At first I didn't see any tempeh either, but when I saw a Team Member restocking the yoghurt, I asked. She got a strange look on her face, and motioned me over to her trolley. There were two boxes of tempeh inside, but there was a problem, she confided to me: they didn't contain a UP barcode, thus couldn't be scanned at the checkout. Also, she had no idea where to shelve them, so she was planning to ask for guidance from her Team Captain. I told her I'd usually found them in the soy foods section, near the tofu, but there was no room among the tofu-stuffed shelves. I took two blocks, despite her warning that I might have trouble at the checkout. Who better to establish the price of tempeh than me, I figured?

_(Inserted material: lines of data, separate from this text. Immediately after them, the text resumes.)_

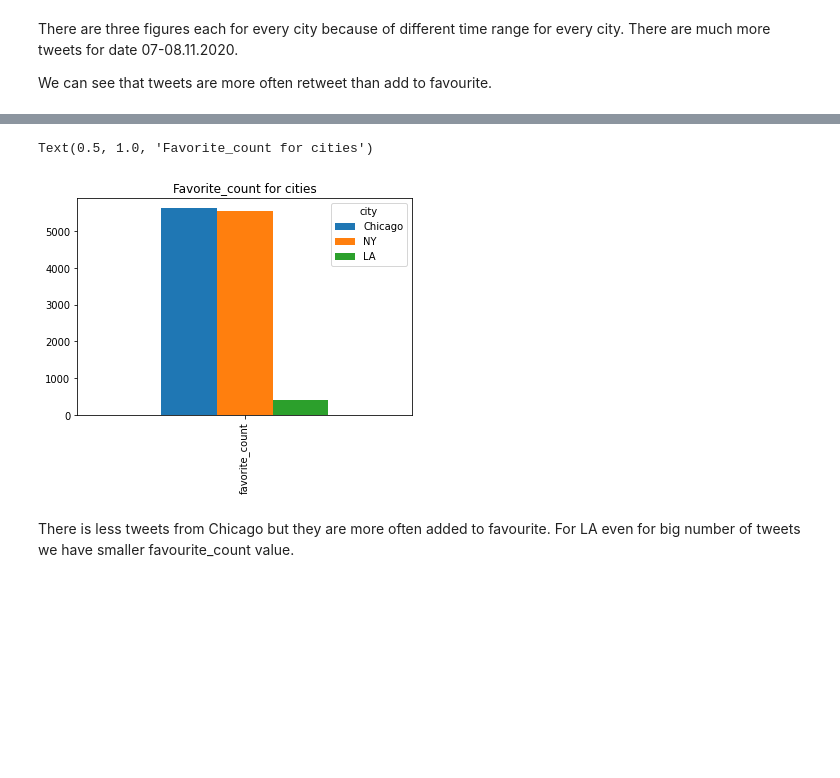
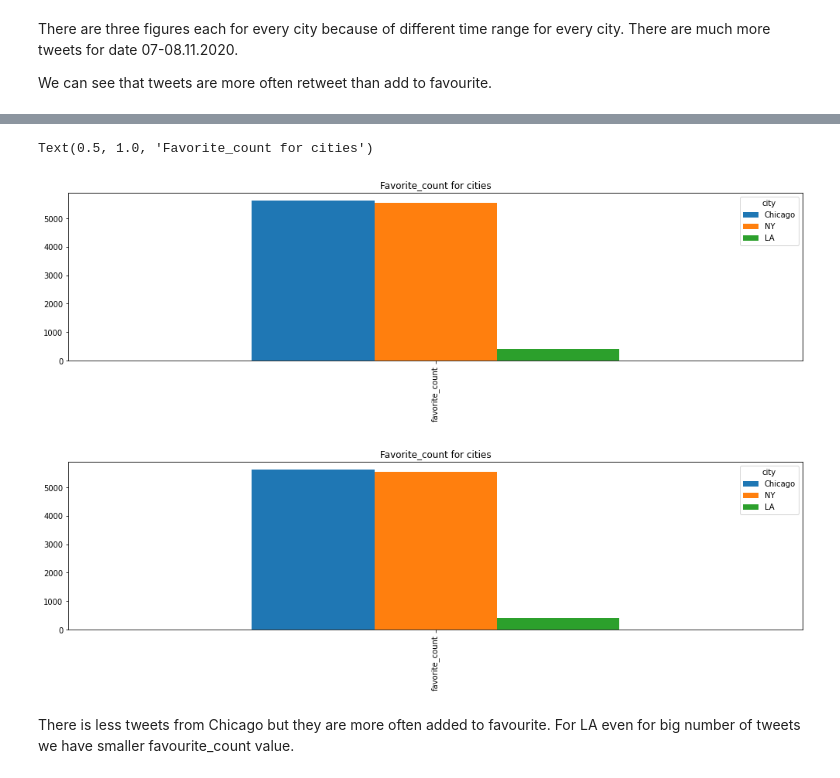
Before and after one commit to PatrycjaStu/AoUD, a Jupyter notebook: AoUD3.ipynb, the cells around one changed output, grey strips where cells are left out. Saved outputs shown, nothing was run; the diff lists cells and outputs as text; code cells hidden in the pictures; blank space fills up the shorter version.

```diff
--- a/AoUD3.ipynb
+++ b/AoUD3.ipynb
@@ -208,10 +212,17 @@ x
 | 2 | LA | 413 |
 # %%
-x.set_index('city').T.plot(kind='bar')
+x.set_index('city').T.plot(kind='bar', figsize=(17,4))
 plt.title('Favorite_count for cities')
 # %% [output]
 Text(0.5, 1.0, 'Favorite_count for cities')
-[figure, old version]
+[figure, new version]
+# %%
+x.set_index('city').T.plot(kind='bar', figsize=(17,4))
+plt.title('Favorite_count for cities')
+
+plt.show()
+# %% [output]
+[figure, added]
 # %% [markdown]
 There is less tweets from Chicago but they are more often added to favourite. For LA even for big number of tweets we have smaller favourite_count value.
 # %%
```
Also changed, not shown: parts of 25 cells of this notebook.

And that's exactly what I did: at the till, the clerk had no idea what it was, or how much it costs. "How much do you think it should cost?" he asked me. I gave a good guess, based on my memory of prices in the States. "£1.49," I said, effectively doubling the U.S. dollar price. He seemed to think that was fair, and so did I.

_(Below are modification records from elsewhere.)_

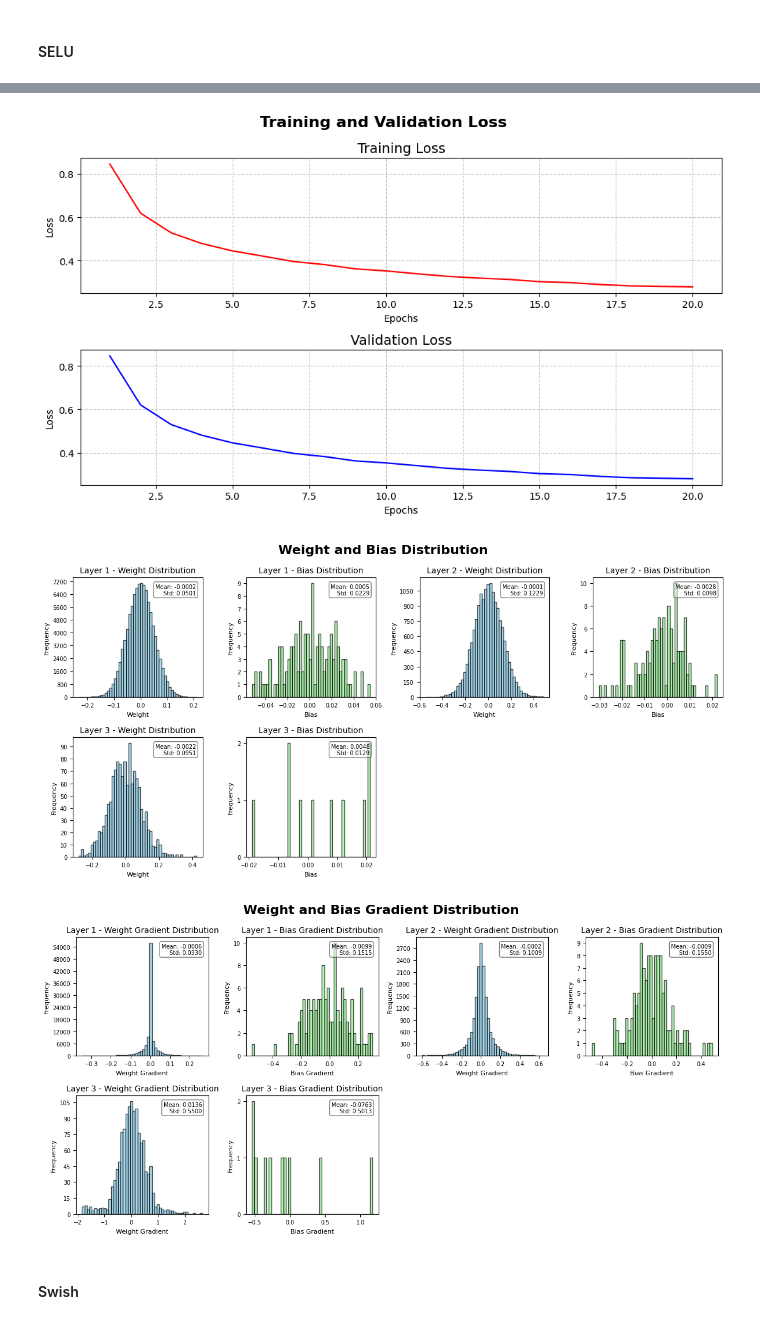
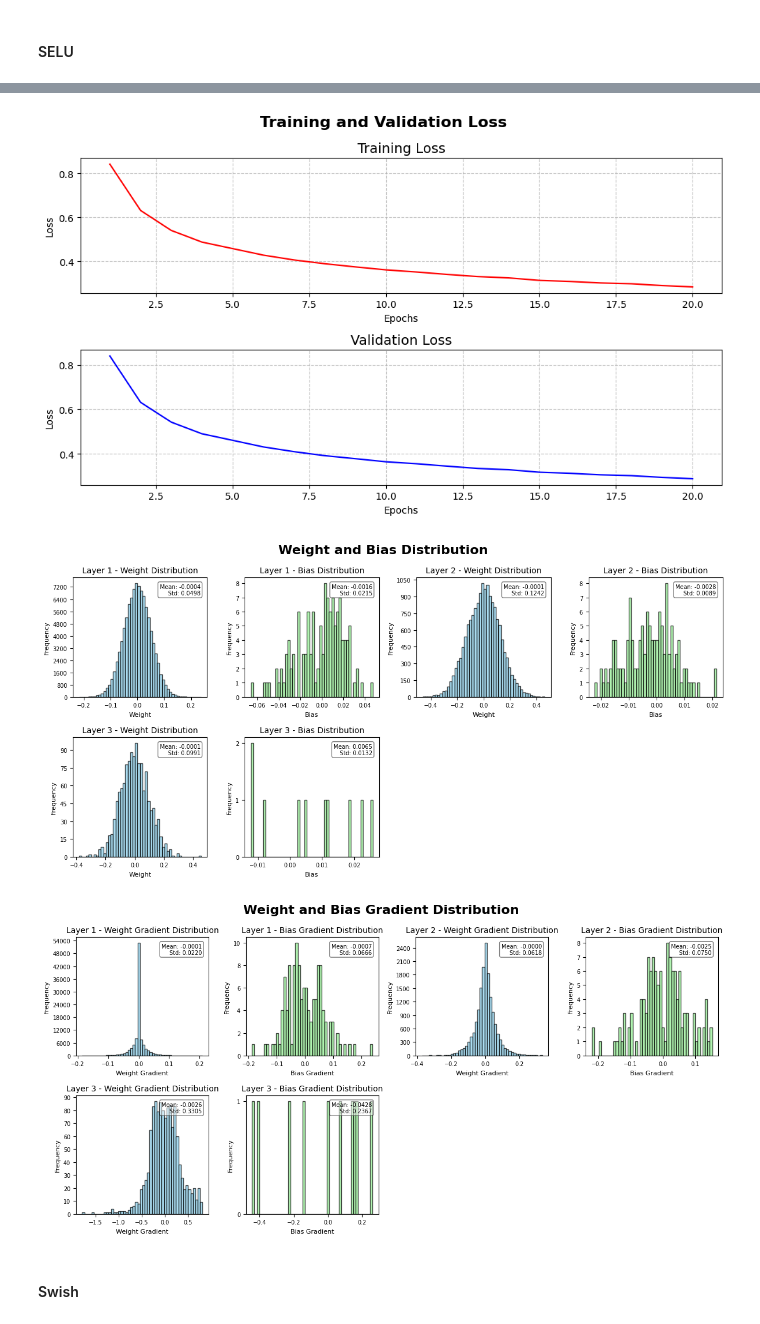
Before and after one commit to Agil0975/Tubes1_ML_IF3270, a Jupyter notebook: src/Testing_2.ipynb, the cells around one changed output, grey strips where cells are left out. Saved outputs shown, nothing was run; the diff lists cells and outputs as text; code cells hidden in the pictures.

Commit message:
fix test data

```diff
--- a/src/Testing_2.ipynb
+++ b/src/Testing_2.ipynb
@@ -155,7 +155,7 @@ model = FFNN()
 model.add_layer(784)
 model.add_layer(128, activation_function='tanh', initialization_method="he_normal")
 model.add_layer(128, activation_function='tanh', initialization_method="he_normal")
-model.add_layer(10, activation_function='tanh', initialization_method="xavier_normal")
+model.add_layer(10, activation_function='tanh', initialization_method="he_normal")
 
 # Train the model
 model.train(X_train, y_train_one_hot, X_test, y_test_one_hot,
@@ -201,7 +201,7 @@ model = FFNN()
 model.add_layer(784)
 model.add_layer(128, activation_function='linear', initialization_method="he_normal")
 model.add_layer(128, activation_function='linear', initialization_method="he_normal")
-model.add_layer(10, activation_function='linear', initialization_method="xavier_normal")
+model.add_layer(10, activation_function='linear', initialization_method="he_normal")
 
 # Train the model
 model.train(X_train, y_train_one_hot, X_test, y_test_one_hot,
@@ -241,37 +241,2 @@ y_test (original): [8 4 8 7 7 0 6 2 7 4 3 9 9 8 2 5 9 1 7 8]
 # %% [markdown]
 ### Leaky ReLU
-# %%
-model = FFNN()
-
-# Add layers to the model
-model.add_layer(784)
-model.add_layer(128, activation_function='leaky_relu', initialization_method="he_normal")
-model.add_layer(128, activation_function='leaky_relu', initialization_method="he_normal")
-model.add_layer(10, activation_function='leaky_relu', initialization_method="xavier_normal")
-
-# Train the model
-model.train(X_train, y_train_one_hot, X_test, y_test_one_hot,
-            learning_rate=0.01, batch_size=64, epochs=20, loss_function="MSE", verbose=1, error_threshold=0.001)
-
-# Predict the labels for the test set
-y_pred = model.predict(X_test)
-y_pred_label = np.argmax(y_pred, axis=1)
-
-# Accuracy
-accuracy = accuracy_score(y_test, y_pred_label)
-
-print(f"Accuracy of FFNN: {accuracy:.4f}")
-print(f"y_pred (original): {y_pred_label[:20]}")
-# print(f"y_pred (one-hot): {y_pred[:20]}")
-print(f"y_test (original): {y_test[:20]}")
-
-# print(f"y_test (one-hot): {y_test_one_hot[:20]}")
-
-# Plot the loss curve
-model.plot_loss_function()
-
-# Plot weights distribution for all layers
-model.plot_weight_distribution()
-
-# Plot weights gradient distribution for all layers
-model.plot_gradient_distribution()
@@ -293,7 +249,7 @@ model = FFNN()
 model.add_layer(784)
 model.add_layer(128, activation_function='elu', initialization_method="he_normal")
 model.add_layer(128, activation_function='elu', initialization_method="he_normal")
-model.add_layer(10, activation_function='elu', initialization_method="xavier_normal")
+model.add_layer(10, activation_function='elu', initialization_method="he_normal")
 
 # Train the model
 model.train(X_train, y_train_one_hot, X_test, y_test_one_hot,
@@ -339,7 +295,7 @@ model = FFNN()
 model.add_layer(784)
 model.add_layer(128, activation_function='selu', initialization_method="he_normal")
 model.add_layer(128, activation_function='selu', initialization_method="he_normal")
-model.add_layer(10, activation_function='selu', initialization_method="xavier_normal")
+model.add_layer(10, activation_function='selu', initialization_method="he_normal")
 
 # Train the model
 model.train(X_train, y_train_one_hot, X_test, y_test_one_hot,
@@ -375,7 +331,7 @@ y_pred (original): [8 4 5 7 7 0 6 2 7 4 2 9 9 8 2 5 9 1 7 8]
 y_test (original): [8 4 8 7 7 0 6 2 7 4 3 9 9 8 2 5 9 1 7 8]
 [figure]
-[figure, old version]
+[figure, new version]
-[figure, old version]
+[figure, new version]
 # %% [markdown]
 #### Swish
 # %%
```
Also changed, not shown: parts of 8 cells of this notebook.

If this is an example of John Mackay's libertarian trade policy, then fine by me.
Upstairs is the café, where you can buy recycled sneakers, organic cotton goods, and food and drinks. There's a drinks bar, a sushi bar, and a fake "pub", plus a cafeteria area and a separate line for waffles and crepes. I tried a vegan meal at the cafeteria, and it was delicious. I'm already planning to meet my husband for lunch here one day, when he can help me carry my shopping to the train station.
That's really the only drawback with the London Whole Foods. I can only buy as much as I can carry, since parking is very limited on K. High Street. The other drawback is the crowds, at least on the rainy Saturday I visited. (Though some were just gawking: I noticed one bemused older couple leaving the store empty handed, the woman shaking her head. "That's quite a store," she said, with obvious disappointment.)
I suspect the grumbling I've read in the papers here is simply sour organic grapes: Face it, Americans do health food much better than the British, despite all the overweight American jokes Brits are so fond of. Paradoxically, Americans are also obsessed with health. The average American health nut can go one-on-one with the average hooked-on-organics Brit and come out the winner every time.
So score one big one for the home team. Whole Foods in Kensington is, indeed, quite a store.